What is needed is an exact repetition of the lines from the first one in the data through the line with "# wave speeds in z direction", with no pictures.
START Material to process
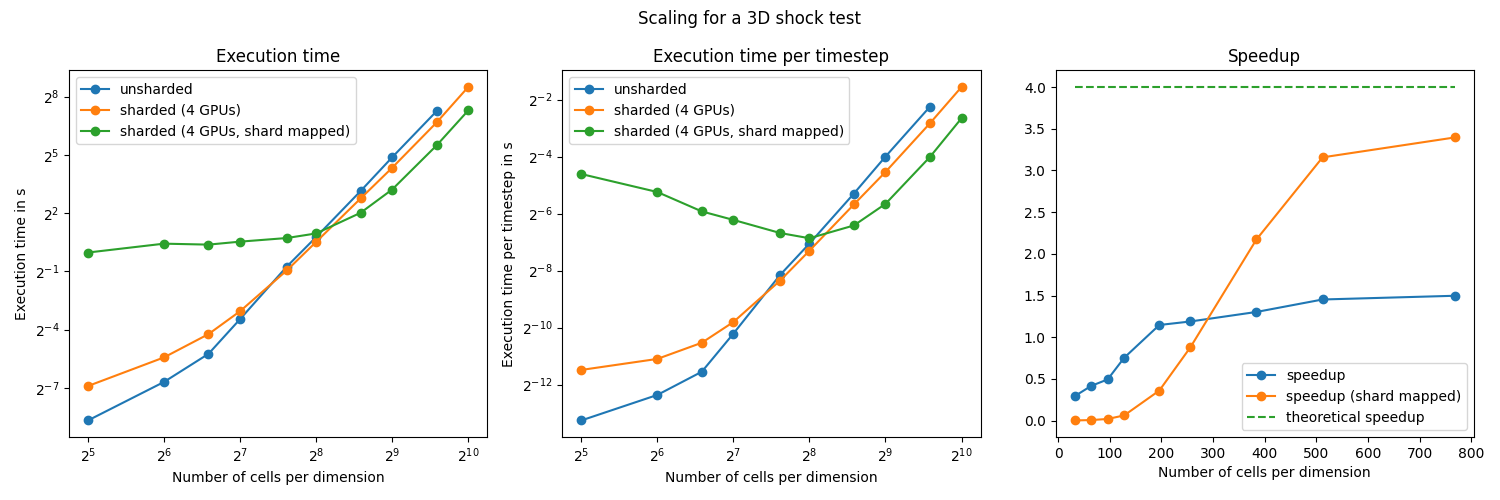
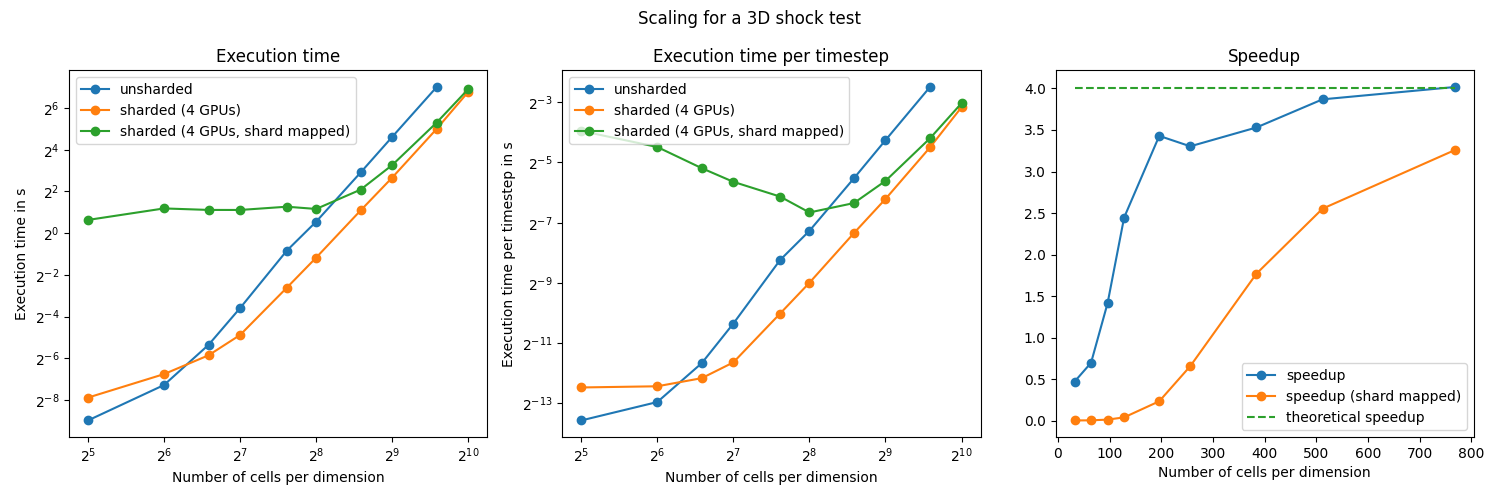
moved to jnp.roll

diff --git a/tinyfluids/jax_tinyfluids/fluid.py b/tinyfluids/jax_tinyfluids/fluid.py
@@ -339,8 +339,12 @@ def _cfl_time_step(
     # ==================== ↓ cell communication here ↓ ===================
 
     # wave speeds in x direction
-    primitive_state_left = jax.lax.slice_in_dim(primitive_state, 0, -1, axis = X_AXIS)
-    primitive_state_right = jax.lax.slice_in_dim(primitive_state, 1, None, axis = X_AXIS)
+    # primitive_state_left = jax.lax.slice_in_dim(primitive_state, 0, -1, axis = X_AXIS)
+    # primitive_state_right = jax.lax.slice_in_dim(primitive_state, 1, None, axis = X_AXIS)
+
+    primitive_state_left = jnp.roll(primitive_state, shift = 1, axis = X_AXIS)
+    primitive_state_right = primitive_state
+
     max_wave_speed_x = get_max_wave_speeds(
         primitive_state_left,
         primitive_state_right,
@@ -349,8 +353,13 @@ def _cfl_time_step(
     )
 
     # wave speeds in y direction
-    primitive_state_left = jax.lax.slice_in_dim(primitive_state, 0, -1, axis = Y_AXIS)
-    primitive_state_right = jax.lax.slice_in_dim(primitive_state, 1, None, axis = Y_AXIS)
+    # primitive_state_left = jax.lax.slice_in_dim(primitive_state, 0, -1, axis = Y_AXIS)
+    # primitive_state_right = jax.lax.slice_in_dim(primitive_state, 1, None, axis = Y_AXIS)
+
+    primitive_state_left = jnp.roll(primitive_state, shift = 1, axis = Y_AXIS)
+    primitive_state_right = primitive_state
+
+
     max_wave_speed_y = get_max_wave_speeds(
         primitive_state_left,
         primitive_state_right,
@@ -359,8 +368,13 @@ def _cfl_time_step(
     )
 
     # wave speeds in z direction
-    primitive_state_left = jax.lax.slice_in_dim(primitive_state, 0, -1, axis = Z_AXIS)
-    primitive_state_right = jax.lax.slice_in_dim(primitive_state, 1, None, axis = Z_AXIS)
+    # primitive_state_left = jax.lax.slice_in_dim(primitive_state, 0, -1, axis = Z_AXIS)
+    # primitive_state_right = jax.lax.slice_in_dim(primitive_state, 1, None, axis = Z_AXIS)
+
+    primitive_state_left = jnp.roll(primitive_state, shift = 1, axis = Z_AXIS)
+    primitive_state_right = primitive_state
+
+
     max_wave_speed_z = get_max_wave_speeds(
         primitive_state_left,
         primitive_state_right,
@@ -394,20 +408,39 @@ def _evolve_state_along_axis(
     conservative_states = conserved_state_from_primitive(primitive_state, gamma)
 
     # ==================== ↓ cell communication here ↓ ===================
-    primitive_state_left = jax.lax.slice_in_dim(primitive_state, 0, -1, axis = axis)
-    primitive_state_right = jax.lax.slice_in_dim(primitive_state, 1, None, axis = axis)
+    # primitive_state_left = jax.lax.slice_in_dim(primitive_state, 0, -1, axis = axis)
+    # primitive_state_right = jax.lax.slice_in_dim(primitive_state, 1, None, axis = axis)
+
+    # primitive state
+    #          |0|1|2|3|4|
+    # roll 1   |4|0|1|2|3|
+    # roll -1  |1|2|3|4|0|
+
+    primitive_state_left = jnp.roll(primitive_state, shift = 1, axis = axis)
+    primitive_state_right = primitive_state
 
     fluxes = _hll_solver(primitive_state_left, primitive_state_right, gamma, axis)
 
+    # this will have the flux between 1 and 2 at 2
+    # this will have the flux between 2 and 3 at 3
+
+
     # update the conserved variables
-    conserved_change = -1 / grid_spacing * (
-        jax.lax.slice_in_dim(fluxes, 1, None, axis = axis) - 
-        jax.lax.slice_in_dim(fluxes, 0, -1, axis = axis)
+    # conserved_change = -1 / grid_spacing * (
+    #     jax.lax.slice_in_dim(fluxes, 1, None, axis = axis) - 
+    #     jax.lax.slice_in_dim(fluxes, 0, -1, axis = axis)
+    # ) * dt
+
+    # conservative_states = conservative_states.at[
+    #     tuple(slice(1, -1) if i == axis else slice(None) for i in range(conservative_states.ndim))
+    # ].add(conserved_change)
+
+    conserved_change = 1 / grid_spacing * (
+        fluxes - jnp.roll(fluxes, shift = -1, axis = axis)
     ) * dt
 
-    conservative_states = conservative_states.at[
-        tuple(slice(1, -1) if i == axis else slice(None) for i in range(conservative_states.ndim))
-    ].add(conserved_change)
+    conservative_states = conservative_states + conserved_change
+
     # ==================== ↑ cell communication here ↑ ===================
 
     primitive_state = primitive_state_from_conserved(conservative_states, gamma)

diff --git a/tinyfluids/jax_tinyfluids/time_integration.py b/tinyfluids/jax_tinyfluids/time_integration.py
@@ -67,7 +67,7 @@ def _time_integration_inner(
 
         # the wave speed calculation is currently done twice, once
         # for finding dt and once for the state update, which
-        # is not optimal
+        # is not optimal, TODO: merge
         dt = _cfl_time_step(primitive_state, grid_spacing, gamma)
 
         if shard_mapped:

diff --git a/README.md b/README.md
@@ -4,7 +4,8 @@ tinyfluids aims to contain a collection of small, simple 3D fluid simulators (fi
 
 ## jax_tinyfluids - the baseline
 
-Our [baseline implementation](tinyfluids/jax_tinyfluids/jax_tinyfluids.py) in `JAX` scales to multiple GPUs (and nodes) automatically via `JAX`'s "parallelization follows data" approach and sharding of the initial conditions. We have also implemented a shard map parallelization strategy with halo exchange. Scaling strongly depends on the devices used, the scaling plot below was generated on 4 NVIDIA H100s. Scaling up to x2.6 was achieved for the baseline parallelization on H200 but as of busy computational ressources I could not test the scaling there for the shard-mapped parallelization strategy. My current guess is that just jitting has a pretty significant memory exchange overhead - I also tried to test this on lower-end GPUs (with slower inter-device communication) where scaling with shard map still worked ok but via only jitting, runtimes were usually longer than for a single GPU run. Looking at the JAXFLUIDS paper, they seem to get ideal speedups, while we only get up to ~3.5 here. One reason might be that the per shard computations are currently as simple as possible (1st order godunov) so communication overhead becomes more significant.
+Our [baseline implementation](tinyfluids/jax_tinyfluids/jax_tinyfluids.py) in `JAX` scales to multiple GPUs (and nodes) automatically via `JAX`'s "parallelization follows data" approach. With this we nearly get perfect scaling at sufficiently large problem sizes. NOTE THAT WHEN USING SLICING AND NOT JNP.ROLL, SCALING WILL BE VERY BAD. This led me to write a custom shardmapped version in the first place - which scales well but not as well as pure jax with only jnp.roll.
+
 
 | ![Scaling Plot](figures/scaling_results.png) |
 |:--------------------------------------------:|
END Material to process
Output for this exercise:
moved to jnp.roll

diff --git a/tinyfluids/jax_tinyfluids/fluid.py b/tinyfluids/jax_tinyfluids/fluid.py
@@ -339,8 +339,12 @@ def _cfl_time_step(
     # ==================== ↓ cell communication here ↓ ===================
 
     # wave speeds in x direction
-    primitive_state_left = jax.lax.slice_in_dim(primitive_state, 0, -1, axis = X_AXIS)
-    primitive_state_right = jax.lax.slice_in_dim(primitive_state, 1, None, axis = X_AXIS)
+    # primitive_state_left = jax.lax.slice_in_dim(primitive_state, 0, -1, axis = X_AXIS)
+    # primitive_state_right = jax.lax.slice_in_dim(primitive_state, 1, None, axis = X_AXIS)
+
+    primitive_state_left = jnp.roll(primitive_state, shift = 1, axis = X_AXIS)
+    primitive_state_right = primitive_state
+
     max_wave_speed_x = get_max_wave_speeds(
         primitive_state_left,
         primitive_state_right,
@@ -349,8 +353,13 @@ def _cfl_time_step(
     )
 
     # wave speeds in y direction
-    primitive_state_left = jax.lax.slice_in_dim(primitive_state, 0, -1, axis = Y_AXIS)
-    primitive_state_right = jax.lax.slice_in_dim(primitive_state, 1, None, axis = Y_AXIS)
+    # primitive_state_left = jax.lax.slice_in_dim(primitive_state, 0, -1, axis = Y_AXIS)
+    # primitive_state_right = jax.lax.slice_in_dim(primitive_state, 1, None, axis = Y_AXIS)
+
+    primitive_state_left = jnp.roll(primitive_state, shift = 1, axis = Y_AXIS)
+    primitive_state_right = primitive_state
+
+
     max_wave_speed_y = get_max_wave_speeds(
         primitive_state_left,
         primitive_state_right,
@@ -359,8 +368,13 @@ def _cfl_time_step(
     )
 
     # wave speeds in z direction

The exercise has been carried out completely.